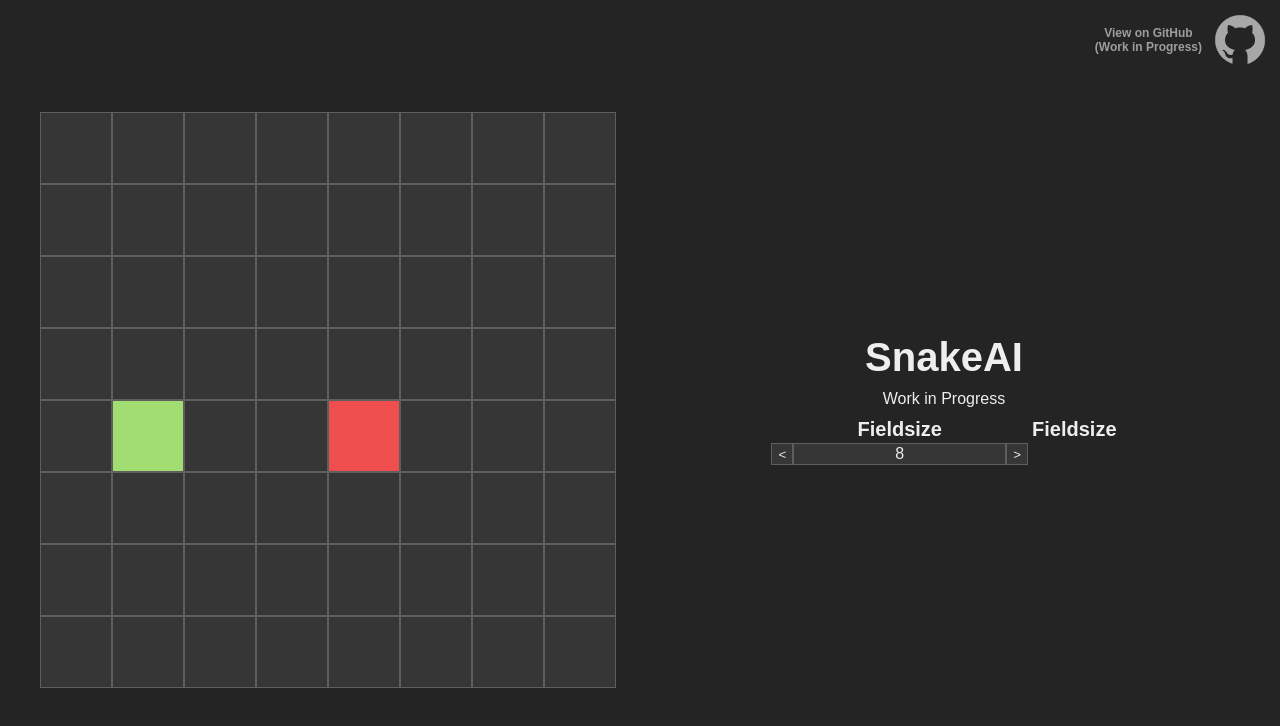
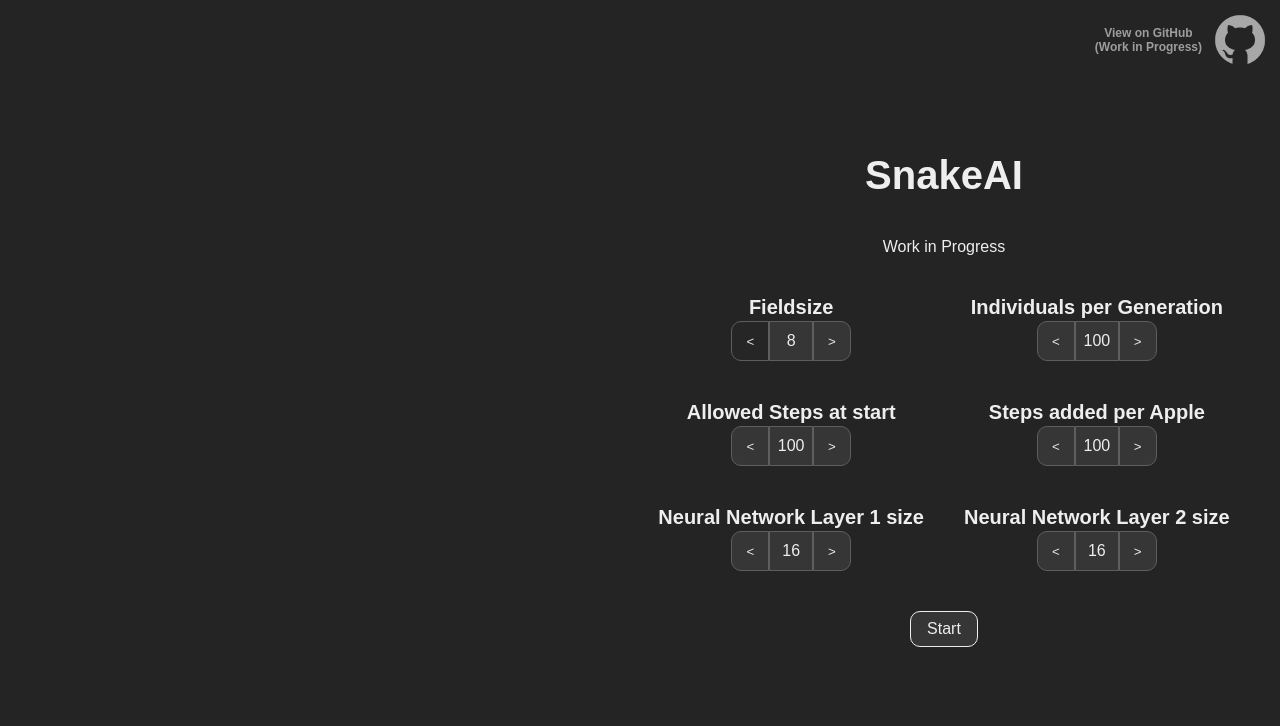
Before and after one commit to wachtern/snakeai, a React (Vite) app: page / in a window 1280 px wide. Shown: the top 726 px of the page. Built offline with nearby package versions, Linux system fonts and the light colour scheme.

Commit message:
feat(015): add settings screen

```diff
--- a/src/components/AnalyticsArea.tsx
+++ b/src/components/AnalyticsArea.tsx
@@ -97,7 +97,7 @@ const Container = styled.div`
   flex-direction: column;
   justify-content: center;
   align-items: center;
-  gap: 10px;
+  gap: min(5vh, 5vw);
 
   @media (min-aspect-ratio: 1/1) {
     flex-basis: calc(90vw - 70vh);
@@ -115,7 +115,7 @@ const Analytics = styled.div`
   display: flex;
   justify-content: center;
   align-items: start;
-  gap: min(0.5vw, 0.5vh);
+  gap: min(5vw, 5vh);
 `;
 
 const TextWrapper = styled.div`
--- /dev/null
+++ b/src/components/Button.tsx
@@ -0,0 +1,27 @@
+import styled from "styled-components";
+
+interface Props {
+  text: string;
+  className?: string;
+  onClick: () => void;
+}
+
+const Button = ({ text, className, onClick }: Props) => {
+  return (
+    <Container onClick={onClick} className={className}>
+      {text}
+    </Container>
+  );
+};
+
+export default Button;
+
+const Container = styled.button`
+  ${({ theme }) => theme.fontStyles.text};
+  background: ${({ theme }) => theme.colors.general.inputBackground};
+  border: 1px solid ${({ theme }) => theme.colors.general.white};
+  color: ${({ theme }) => theme.colors.general.white};
+  border-radius: 10px;
+  padding: min(1vw, 1vh) min(2vw, 2vh);
+  cursor: pointer;
+`;
--- a/src/components/InputNumber.tsx
+++ b/src/components/InputNumber.tsx
@@ -5,6 +5,10 @@ interface Props {
   defaultValue: number;
   min?: number;
   max?: number;
+}
+
+interface ButtonProps {
+  isDisabled: boolean;
 }
 
 const InputNumber = ({ defaultValue, min, max }: Props) => {
@@ -52,15 +56,30 @@ const InputNumber = ({ defaultValue, min, max }: Props) => {
     }
   }
 
+  const isDecrementDisabled = min !== undefined && value <= min;
+  const isIncrementDisabled = max !== undefined && value >= max;
+
   return (
     <Container>
-      <Button onClick={() => changeValue(-1)}>{`<`}</Button>
+      <Button
+        onClick={() => changeValue(-1)}
+        disabled={isDecrementDisabled}
+        isDisabled={isDecrementDisabled}
+      >
+        {`<`}
+      </Button>
       <Input
         value={inputValue}
         onChange={handleInputChange}
         onBlur={handleInputBlur}
       />
-      <Button onClick={() => changeValue(1)}>{`>`}</Button>
+      <Button
+        onClick={() => changeValue(1)}
+        disabled={isIncrementDisabled}
+        isDisabled={isIncrementDisabled}
+      >
+        {`>`}
+      </Button>
     </Container>
   );
 };
@@ -69,18 +88,37 @@ export default InputNumber;
 
 const Container = styled.div`
   display: flex;
+  width: min(15vw, 15vh);
+  height: min(5vw, 5vh);
+
+  :nth-child(1) {
+    border-radius: 10px 0 0 10px;
+  }
+
+  :nth-child(3) {
+    border-radius: 0 10px 10px 0;
+  }
 `;
 
-const Button = styled.button`
-  background: ${({ theme }) => theme.colors.general.inputBackground};
+const Button = styled.button<ButtonProps>`
+  background: ${({ theme, isDisabled }) =>
+    isDisabled
+      ? theme.colors.general.inputDisabled
+      : theme.colors.general.inputBackground};
   border: 1px solid ${({ theme }) => theme.colors.general.inputBorder};
   color: ${({ theme }) => theme.colors.general.white};
-  cursor: pointer;
+  cursor: ${({ isDisabled }) => (isDisabled ? "not-allowed" : "pointer")};
+  width: ${(1 / 3) * 100}%;
+
+  &:disabled {
+    pointer-events: none;
+  }
 `;
 
 const Input = styled.input`
   ${({ theme }) => theme.fontStyles.text};
   display: flex;
+  width: ${(1 / 3) * 100}%;
   justify-content: center;
   align-items: center;
   text-align: center;
--- a/src/components/SettingsArea.tsx
+++ b/src/components/SettingsArea.tsx
@@ -1,9 +1,11 @@
 import styled from "styled-components";
 import InputNumber from "./InputNumber";
 import useBoundStore from "../stores/BoundStore";
+import Button from "./Button";
 
 const SettingsArea = () => {
   const fieldSize = useBoundStore((state) => state.fieldSize);
+  const setScreen = useBoundStore((state) => state.setScreen);
 
   return (
     <Container>
@@ -14,15 +16,33 @@ const SettingsArea = () => {
         <Column>
           <TextWrapper>
             <SubTitle>Fieldsize</SubTitle>
-            <InputNumber defaultValue={fieldSize} min={8} max={16} />
+            <InputNumber defaultValue={fieldSize} min={8} max={32} />
+          </TextWrapper>
+          <TextWrapper>
+            <SubTitle>Allowed Steps at start</SubTitle>
+            <InputNumber defaultValue={100} min={10} max={999} />
+          </TextWrapper>
+          <TextWrapper>
+            <SubTitle>Neural Network Layer 1 size</SubTitle>
+            <InputNumber defaultValue={16} min={5} max={99} />
           </TextWrapper>
         </Column>
         <Column>
           <TextWrapper>
-            <SubTitle>Fieldsize</SubTitle>
+            <SubTitle>Individuals per Generation</SubTitle>
+            <InputNumber defaultValue={100} min={5} max={999} />
+          </TextWrapper>
+          <TextWrapper>
+            <SubTitle>Steps added per Apple</SubTitle>
+            <InputNumber defaultValue={100} min={5} max={999} />
+          </TextWrapper>
+          <TextWrapper>
+            <SubTitle>Neural Network Layer 2 size</SubTitle>
+            <InputNumber defaultValue={16} min={5} max={99} />
           </TextWrapper>
         </Column>
       </Settings>
+      <Button text={"Start"} onClick={() => setScreen(true)} />
     </Container>
   );
 };
@@ -36,7 +56,7 @@ const Container = styled.div`
   flex-direction: column;
   justify-content: center;
   align-items: center;
-  gap: 10px;
+  gap: min(5vh, 5vw);
 
   @media (min-aspect-ratio: 1/1) {
     flex-basis: calc(90vw - 70vh);
@@ -54,7 +74,7 @@ const Settings = styled.div`
   display: flex;
   justify-content: center;
   align-items: start;
-  gap: min(0.5vw, 0.5vh);
+  gap: min(5vw, 5vh);
 `;
 
 const TextWrapper = styled.div`
--- a/src/providers/theme.tsx
+++ b/src/providers/theme.tsx
@@ -5,6 +5,7 @@ export const theme = {
       white: "#EEEEEE",
       background: "#242424",
       inputBackground: "#363636",
+      inputDisabled: "#262626",
       inputBorder: "#5e5e5e",
     },
     game: {
--- a/src/stores/SettingsSlice.tsx
+++ b/src/stores/SettingsSlice.tsx
@@ -3,11 +3,15 @@ import { StateCreator } from "zustand";
 export interface SettingsSlice {
   fieldSize: number;
   setFieldSize: (size: number) => void;
+  screen: boolean;
+  setScreen: (newScreen: boolean) => void;
 }
 
 const createSettingsSlice: StateCreator<SettingsSlice> = (set) => ({
   fieldSize: 8,
   setFieldSize: (size) => set({ fieldSize: size }),
+  screen: false,
+  setScreen: (newScreen) => set({ screen: newScreen }),
 });
 
 export default createSettingsSlice;
--- a/src/views/Playfield.tsx
+++ b/src/views/Playfield.tsx
@@ -3,11 +3,10 @@ import GameField from "../components/GameField";
 import useBoundStore from "../stores/BoundStore";
 import AnalyticsArea from "../components/AnalyticsArea";
 import gitHubLogo from "../assets/logos/github.png";
-import { useState } from "react";
 import SettingsArea from "../components/SettingsArea";
 
 const Playfield = () => {
-  const [screen, setScreen] = useState<boolean>(false);
+  const screen = useBoundStore((state) => state.screen);
 
   const fieldSize = useBoundStore((state) => state.fieldSize);
 
@@ -18,7 +17,10 @@ const Playfield = () => {
         View on GitHub <br /> (Work in Progress)
         <GitHub src={gitHubLogo} />
       </GitHubWrapper>
-      <GameField fieldSize={fieldSize >= 5 ? fieldSize : 4} />
+      <CustomGameField
+        fieldSize={fieldSize >= 5 ? fieldSize : 4}
+        screen={screen}
+      />
       {screen ? <AnalyticsArea /> : <SettingsArea />}
     </Container>
   );
@@ -77,3 +79,7 @@ const GitHub = styled.img`
   width: min(7.5vw, 7.5vh);
   height: min(7.5vw, 7.5vh);
 `;
+
+const CustomGameField = styled(GameField)<{ screen: boolean }>`
+  ${({ screen }) => (screen === false ? `opacity: 0;` : `opacity: 100%;`)}
+`;
```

__REQUIRED ACTION__: Tally the lines of the material in which the word "setScreen" appears. Output the count alone.

__ANSWER TO THIS TASK__: 5